_WHAT THIS TASK INVOLVES:_
Return all the entries word for word, minus the pictures.

Before-and-after change data:

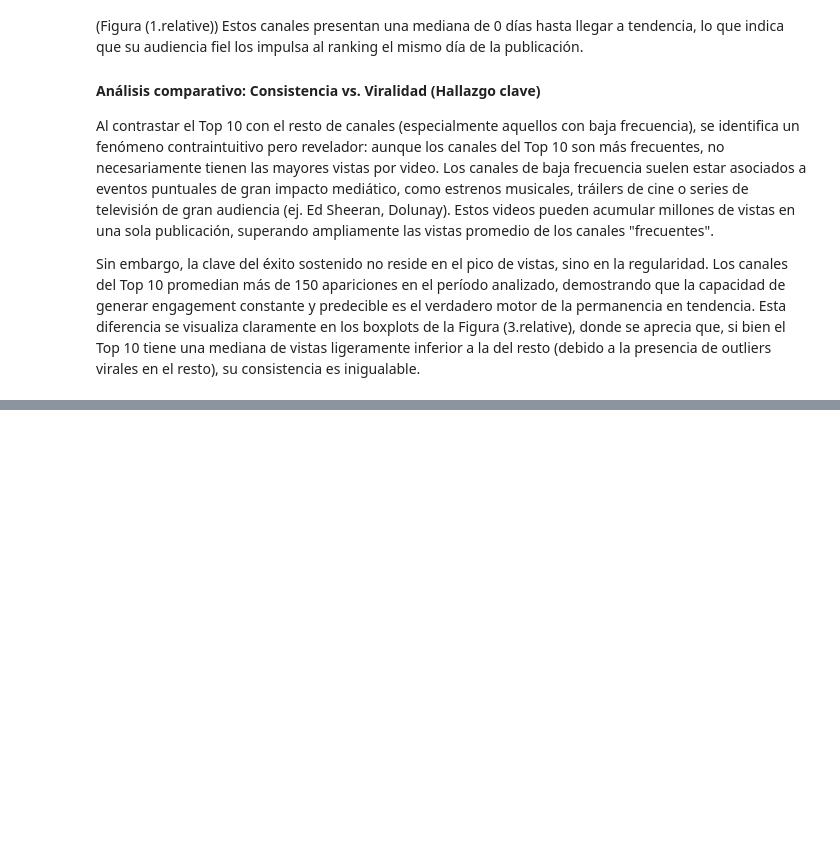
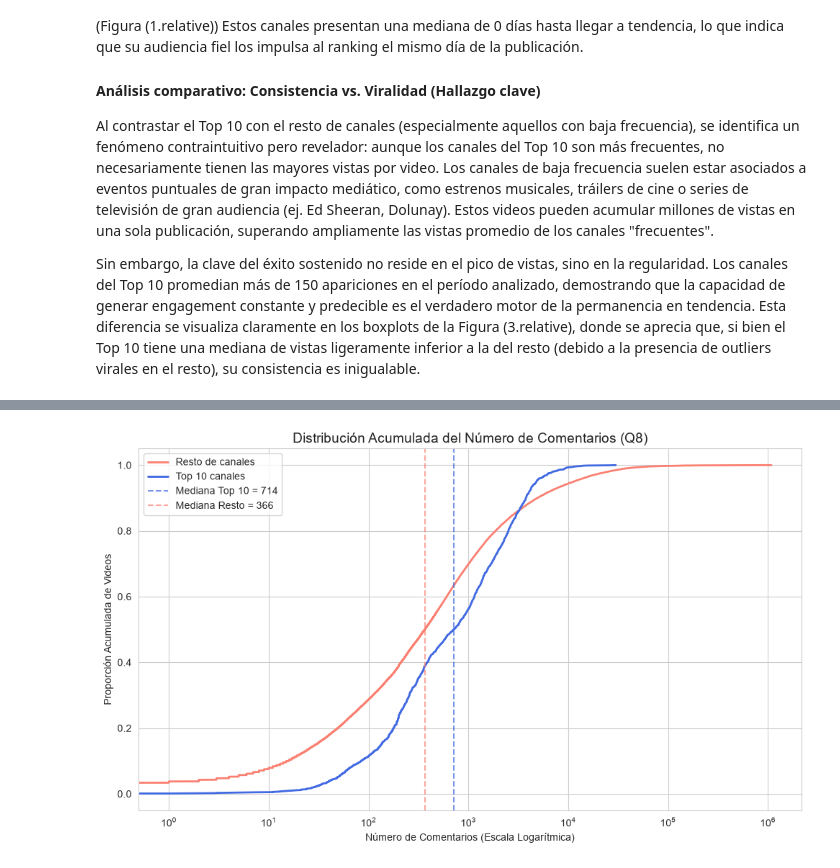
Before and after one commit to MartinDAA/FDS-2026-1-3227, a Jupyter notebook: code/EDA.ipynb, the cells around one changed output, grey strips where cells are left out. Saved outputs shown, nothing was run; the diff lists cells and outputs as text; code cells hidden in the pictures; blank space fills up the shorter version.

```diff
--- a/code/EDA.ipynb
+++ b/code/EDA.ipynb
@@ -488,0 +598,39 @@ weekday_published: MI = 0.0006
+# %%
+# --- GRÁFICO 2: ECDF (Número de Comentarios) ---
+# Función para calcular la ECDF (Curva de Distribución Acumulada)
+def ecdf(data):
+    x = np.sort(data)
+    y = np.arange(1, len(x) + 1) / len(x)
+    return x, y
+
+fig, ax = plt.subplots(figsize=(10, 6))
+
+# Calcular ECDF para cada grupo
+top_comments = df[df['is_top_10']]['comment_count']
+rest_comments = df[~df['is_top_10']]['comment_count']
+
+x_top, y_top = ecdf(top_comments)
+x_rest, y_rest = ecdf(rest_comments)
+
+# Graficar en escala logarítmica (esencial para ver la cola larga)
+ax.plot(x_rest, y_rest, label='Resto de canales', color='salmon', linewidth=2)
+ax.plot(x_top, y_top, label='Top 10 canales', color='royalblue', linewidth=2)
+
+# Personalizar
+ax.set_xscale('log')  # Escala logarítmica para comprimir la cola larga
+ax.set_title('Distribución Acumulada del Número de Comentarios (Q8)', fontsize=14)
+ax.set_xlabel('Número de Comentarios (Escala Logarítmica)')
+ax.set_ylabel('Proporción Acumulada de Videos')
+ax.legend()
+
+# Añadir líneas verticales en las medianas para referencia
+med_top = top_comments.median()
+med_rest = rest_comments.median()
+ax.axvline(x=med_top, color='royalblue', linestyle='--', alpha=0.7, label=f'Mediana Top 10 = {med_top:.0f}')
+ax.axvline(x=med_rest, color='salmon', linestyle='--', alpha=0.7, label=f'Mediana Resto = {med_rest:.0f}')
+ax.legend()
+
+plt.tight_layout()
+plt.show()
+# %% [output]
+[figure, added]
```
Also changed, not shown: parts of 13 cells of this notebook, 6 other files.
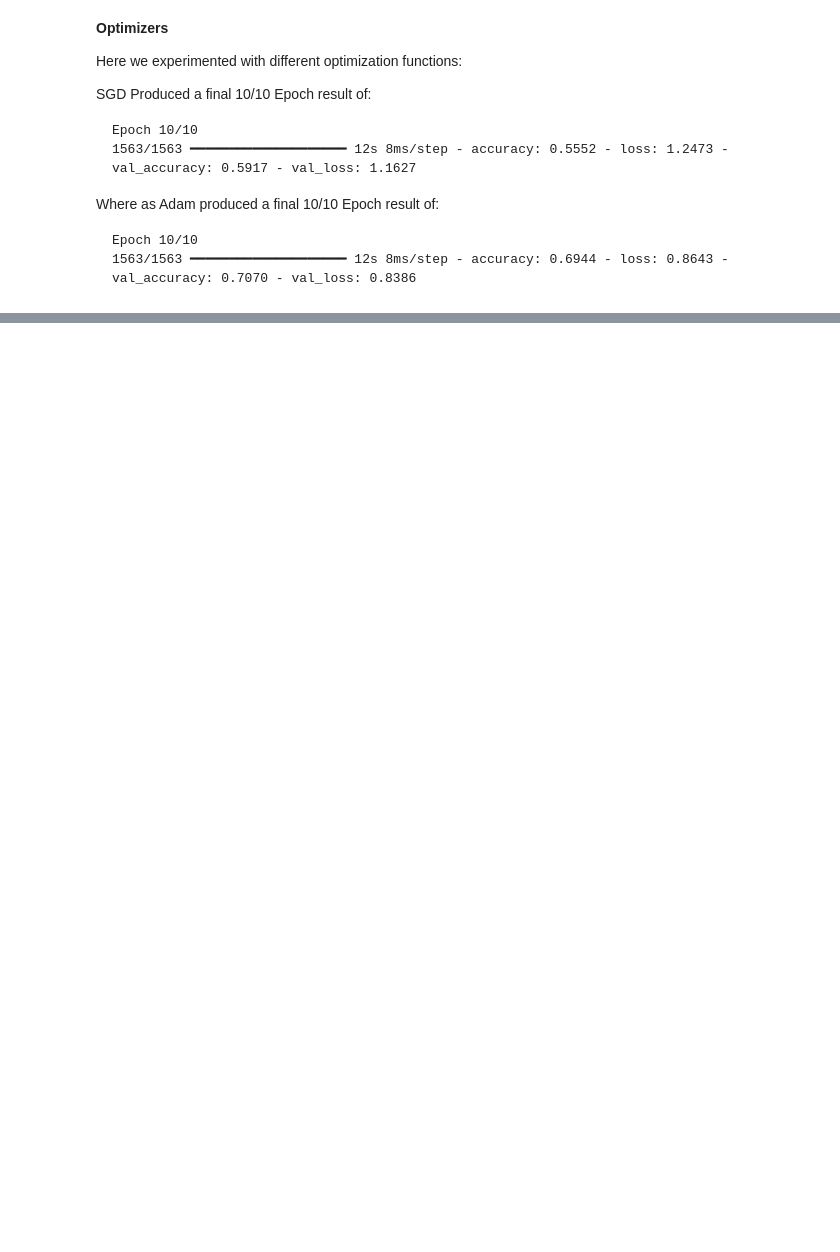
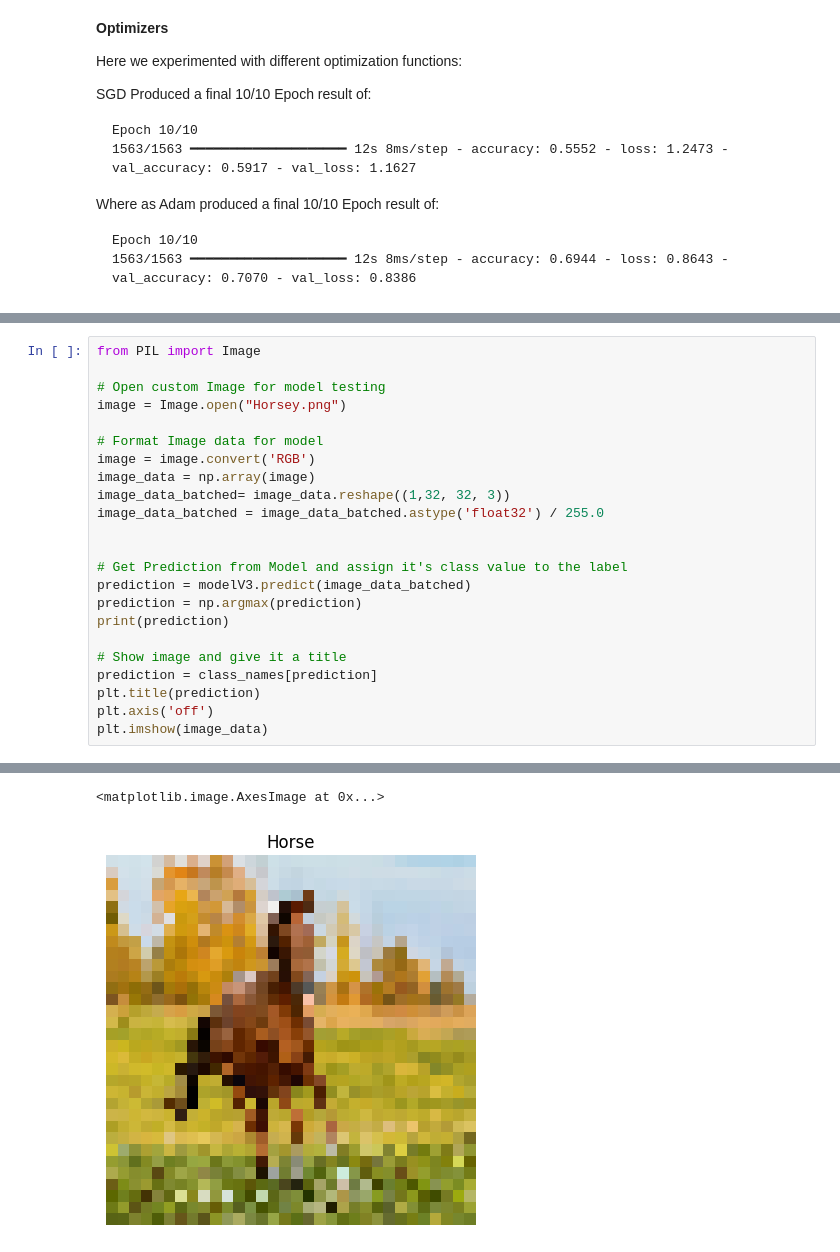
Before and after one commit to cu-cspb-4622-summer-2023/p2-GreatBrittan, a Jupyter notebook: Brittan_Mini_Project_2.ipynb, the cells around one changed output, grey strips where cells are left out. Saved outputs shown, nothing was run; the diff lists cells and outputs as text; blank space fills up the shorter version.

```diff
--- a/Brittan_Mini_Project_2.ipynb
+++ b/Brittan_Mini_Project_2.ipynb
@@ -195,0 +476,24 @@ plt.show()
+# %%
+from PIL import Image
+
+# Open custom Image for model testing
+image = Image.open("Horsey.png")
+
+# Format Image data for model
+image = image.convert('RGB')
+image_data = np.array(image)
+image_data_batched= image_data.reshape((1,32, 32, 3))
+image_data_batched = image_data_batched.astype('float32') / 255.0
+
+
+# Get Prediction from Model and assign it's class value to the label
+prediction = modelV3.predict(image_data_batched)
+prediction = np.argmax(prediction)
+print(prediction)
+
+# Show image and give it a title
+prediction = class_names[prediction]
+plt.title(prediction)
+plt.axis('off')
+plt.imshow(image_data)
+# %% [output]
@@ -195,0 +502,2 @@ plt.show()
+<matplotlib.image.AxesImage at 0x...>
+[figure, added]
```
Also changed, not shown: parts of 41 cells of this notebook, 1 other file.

_RESULT:_
Before and after one commit to MartinDAA/FDS-2026-1-3227, a Jupyter notebook: code/EDA.ipynb, the cells around one changed output, grey strips where cells are left out. Saved outputs shown, nothing was run; the diff lists cells and outputs as text; code cells hidden in the pictures; blank space fills up the shorter version.

```diff
--- a/code/EDA.ipynb
+++ b/code/EDA.ipynb
@@ -488,0 +598,39 @@ weekday_published: MI = 0.0006
+# %%
+# --- GRÁFICO 2: ECDF (Número de Comentarios) ---
+# Función para calcular la ECDF (Curva de Distribución Acumulada)
+def ecdf(data):
+    x = np.sort(data)
+    y = np.arange(1, len(x) + 1) / len(x)
+    return x, y
+
+fig, ax = plt.subplots(figsize=(10, 6))
+
+# Calcular ECDF para cada grupo
+top_comments = df[df['is_top_10']]['comment_count']
+rest_comments = df[~df['is_top_10']]['comment_count']
+
+x_top, y_top = ecdf(top_comments)
+x_rest, y_rest = ecdf(rest_comments)
+
+# Graficar en escala logarítmica (esencial para ver la cola larga)
+ax.plot(x_rest, y_rest, label='Resto de canales', color='salmon', linewidth=2)
+ax.plot(x_top, y_top, label='Top 10 canales', color='royalblue', linewidth=2)
+
+# Personalizar
+ax.set_xscale('log')  # Escala logarítmica para comprimir la cola larga
+ax.set_title('Distribución Acumulada del Número de Comentarios (Q8)', fontsize=14)
+ax.set_xlabel('Número de Comentarios (Escala Logarítmica)')
+ax.set_ylabel('Proporción Acumulada de Videos')
+ax.legend()
+
+# Añadir líneas verticales en las medianas para referencia
+med_top = top_comments.median()
+med_rest = rest_comments.median()
+ax.axvline(x=med_top, color='royalblue', linestyle='--', alpha=0.7, label=f'Mediana Top 10 = {med_top:.0f}')
+ax.axvline(x=med_rest, color='salmon', linestyle='--', alpha=0.7, label=f'Mediana Resto = {med_rest:.0f}')
+ax.legend()
+
+plt.tight_layout()
+plt.show()
+# %% [output]
+[figure, added]
```
Also changed, not shown: parts of 13 cells of this notebook, 6 other files.
Before and after one commit to cu-cspb-4622-summer-2023/p2-GreatBrittan, a Jupyter notebook: Brittan_Mini_Project_2.ipynb, the cells around one changed output, grey strips where cells are left out. Saved outputs shown, nothing was run; the diff lists cells and outputs as text; blank space fills up the shorter version.

```diff
--- a/Brittan_Mini_Project_2.ipynb
+++ b/Brittan_Mini_Project_2.ipynb
@@ -195,0 +476,24 @@ plt.show()
+# %%
+from PIL import Image
+
+# Open custom Image for model testing
+image = Image.open("Horsey.png")
+
+# Format Image data for model
+image = image.convert('RGB')
+image_data = np.array(image)
+image_data_batched= image_data.reshape((1,32, 32, 3))
+image_data_batched = image_data_batched.astype('float32') / 255.0
+
+
+# Get Prediction from Model and assign it's class value to the label
+prediction = modelV3.predict(image_data_batched)
+prediction = np.argmax(prediction)
+print(prediction)
+
+# Show image and give it a title
+prediction = class_names[prediction]
+plt.title(prediction)
+plt.axis('off')
+plt.imshow(image_data)
+# %% [output]
@@ -195,0 +502,2 @@ plt.show()
+<matplotlib.image.AxesImage at 0x...>
+[figure, added]
```
Also changed, not shown: parts of 41 cells of this notebook, 1 other file.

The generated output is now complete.